David H. Janda, M.D., Fred M. Hankin, M.D. and Edward M. Woitys,
Section of Orthopedic Surgery, University of Michigan Medical School,
Ann Arbor, Michigan
An estimated 40 million Americans, from children to senior citizens,
participate in organized softball leagues. Unfortunately, many who play the
sport are out of shape and prone to injury. Although data on softball-related
injuries have not been collected nationwide, it is obvious that injuries are
Causes of Injuries
Base running and sliding probably account for the majority of significant
injuries that occur in softball players. We conducted a retrospective review of
community and hospital records to identify the causes and types of injury
occurring among the thousands of league participants in Ann Arbor, Mich. The
data revealed that sliding was by far the most common cause of injury (Table 1).
Base sliding injuries result from several mechanisms. The shearing force of
the infield surface against the skin can result in full- or partial-thickness
burns of the skin. The upper and lower extremities, the chest and the buttocks
are most vulnerable to this type of injury. The rapid deceleration that occurs
with sliding into a base can result in contusions, fractures, sprains or
ligamentous injuries of the foot or hand. Twisting of the flexed knee while
sliding can produce meniscal and ligament derangements, patellar subluxations
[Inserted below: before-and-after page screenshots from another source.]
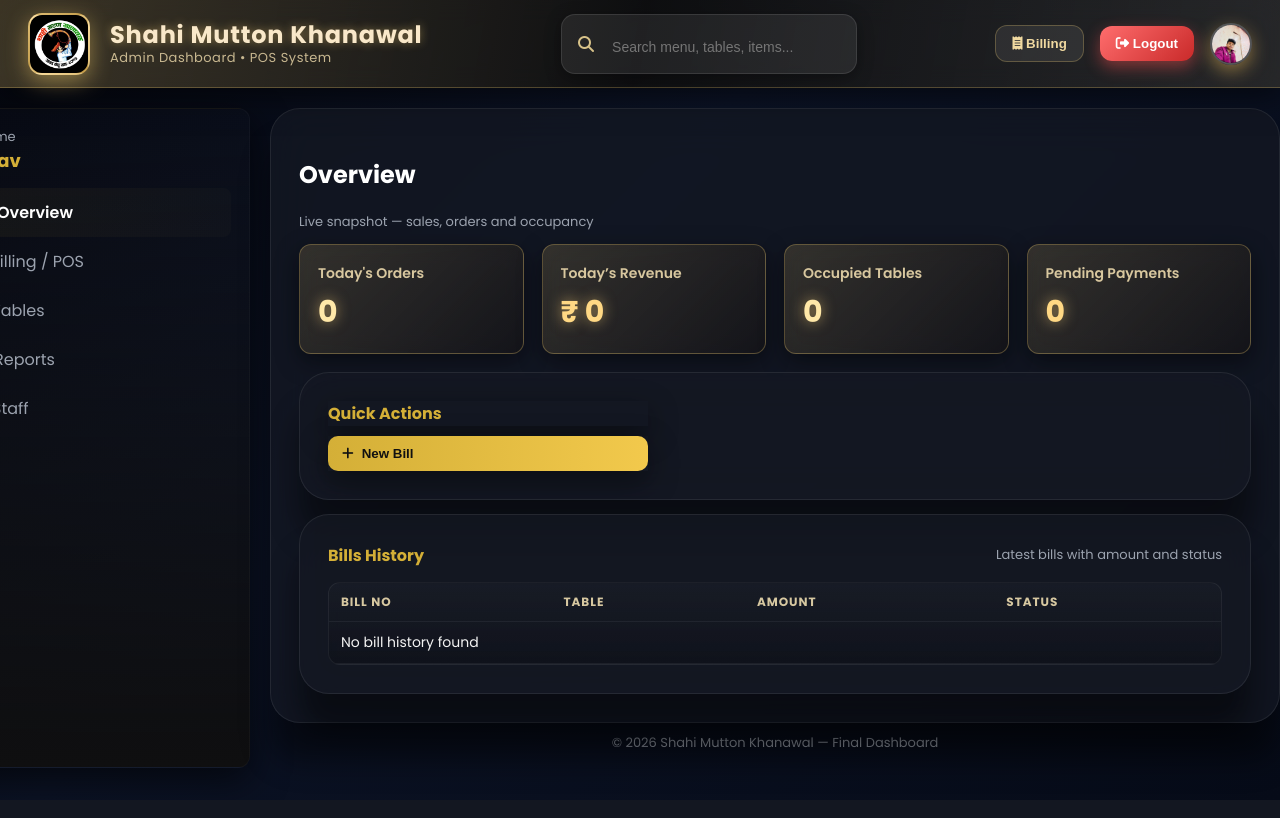
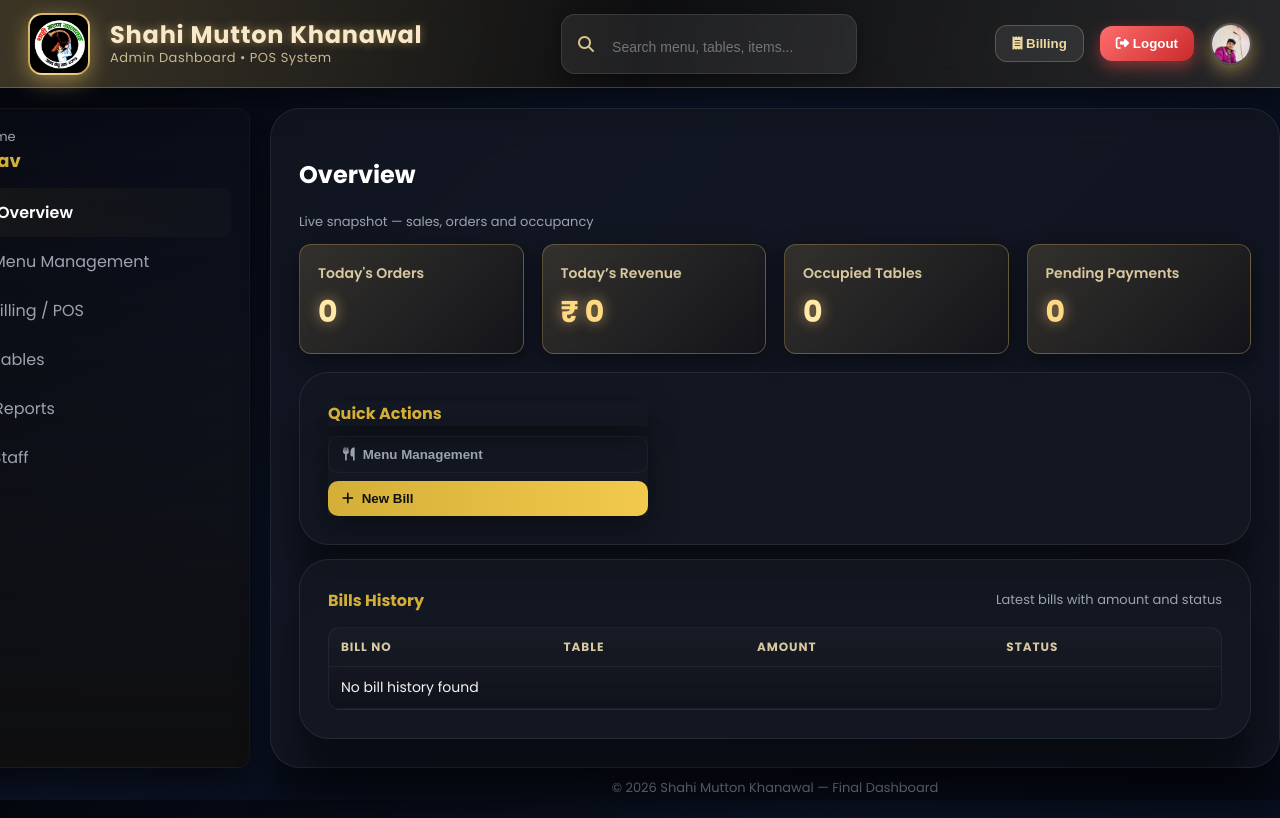
Before and after one commit to Pranu9997/SHAHI_GROUP, a Flask app: page /dashboard in a window 1280 px wide. Run offline with Flask 3, Linux system fonts and the light colour scheme; a user stored in the database is signed in; data that the repository does not hold is empty; some libraries are stand-ins or nearby versions.

Commit message:
Restore dashboard menu management shortcut

```diff
--- a/templates/dashboard.html
+++ b/templates/dashboard.html
@@ -712,8 +712,9 @@ main{
 
       <div>
         <div class="nav-item active" data-target="panelOverview"><i class="fa fa-tachometer-alt"></i> Overview</div>
-
-
+        <div class="nav-item" onclick="location.href='/billing'">
+    <i class="fa fa-utensils"></i> Menu Management
+</div>
 
         <div class="nav-item" onclick="location.href='/billing'">
     <i class="fa fa-receipt"></i> Billing / POS
@@ -807,6 +808,7 @@ main{
        <div class="summary-right" style="width:100%">
             <div style="font-weight:700;color:var(--gold)">Quick Actions</div>
             <div style="margin-top:10px;display:flex;flex-direction:column;gap:8px">
+              <button class="btn ghost" onclick="location.href='/billing'"><i class="fa fa-utensils"></i> Menu Management</button>
               <button class="btn" id="navCreateBill"><i class="fa fa-plus"></i> New Bill</button>
             </div>
           </div>
```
and osteochondral fractures.
Softball Injuries Reported in 1983
Mechanism Type of injury 1983 1984
Sliding Ankle fracture 2 3
Sliding Ankle dislocation 1 1
Sliding Ankle sprain 3 7
Sliding Knee sprain 4 3
Sliding Finger dislocation 3 4
Sliding Shoulder dislocation 0 1
Sliding Lacerations/abrasions 6 4
Sliding Closed head injury 1 4
Sliding Wrist sprain 3 2
Collision Finger dislocation 6 2
Collision Lacerations/abrasions 3 1
Fall Knee sprain 4 3
Fall Ankle sprain 2 0
Total 38 35
*-Figures are based on a review of hospital records in Ann Arbor, Mich.
Costs of Injuries
Although severe injuries from base sliding, such as ankle fractures or
scapholunate ligament dissociations, occur in frequently, the costs of medical
treatment can be staggering. Even a minor injury such as an ankle sprain can add
up to substantial costs. If a fracture is sustained and surgery is required, the
cost can escalate 20-fold. The estimated average cost of an ankle sprain is
$250, but if hospitalization and operative intervention are required for a
fracture dislocation, the cost can easily exceed $5,000. The average time lost
from work following internal fixation of an ankle fracture is 10 days, but for
certain jobs, it may be necessary for the employee to take sick leave for two to
three months. Thus, even if company-paid insurance premiums are excluded, the
costs to the employer can be significant.
Suggested ways to reduce the number of injuries occurring in softball players
include the abolition of sliding, better instruction on sliding techniques and
the use of quick-release bases. Another, more viable option would be to have
recessed bases for all bases rather than only for home plate.
The rule book of the Amateur Softball Association of America states that
bases may be up to five inches in height, although the bags used in organized
softball leagues are usually two to four inches above the surface. Bases such as
these, secured to the ground, serve as an unyielding barrier for the impact of
the player's foot or hand.
The use of bases that are flush with the infield surface would eliminate this
potential source of injuries (Figure 1). If the base is
of a high-contrast color, such as red or orange, a single umpire could still
call a game with relative ease. These low profile rubber bases cost between $7
and $18, compared with $12 to $15 for a standard cloth bag.
Traditionalists, whose efforts have been directed against the use of aluminum
bats, may also oppose a change to recessed bases. However, safety factors must
be considered, and the use of low-profile bases as standard equipment on
softball diamonds would undoubtedly reduce the number of injuries occurring
among soft ball players.
FIGURE 1. Low profile base as compared to a standard
- Amateur Softball Association of America official rule book. Oklahoma City,
Okla.: ASA, 1982.
- Conatt RD, Groppel JL, Pfautsch E, Bosclrdin J. The biomechanics of
head-first versus feet-first sliding. Am J Sports Med 1984;12(3):229-32.
- Wheeler BR. Slow-pitch softball injuries. Am J Sports Med
This article was published as:
Injuries: Cost, Cause and Prevention"
Vol. 33, No. 6, 1986; pp. 143-144
Janda DH, Hankin FM,
It is possible to order a copy of this article.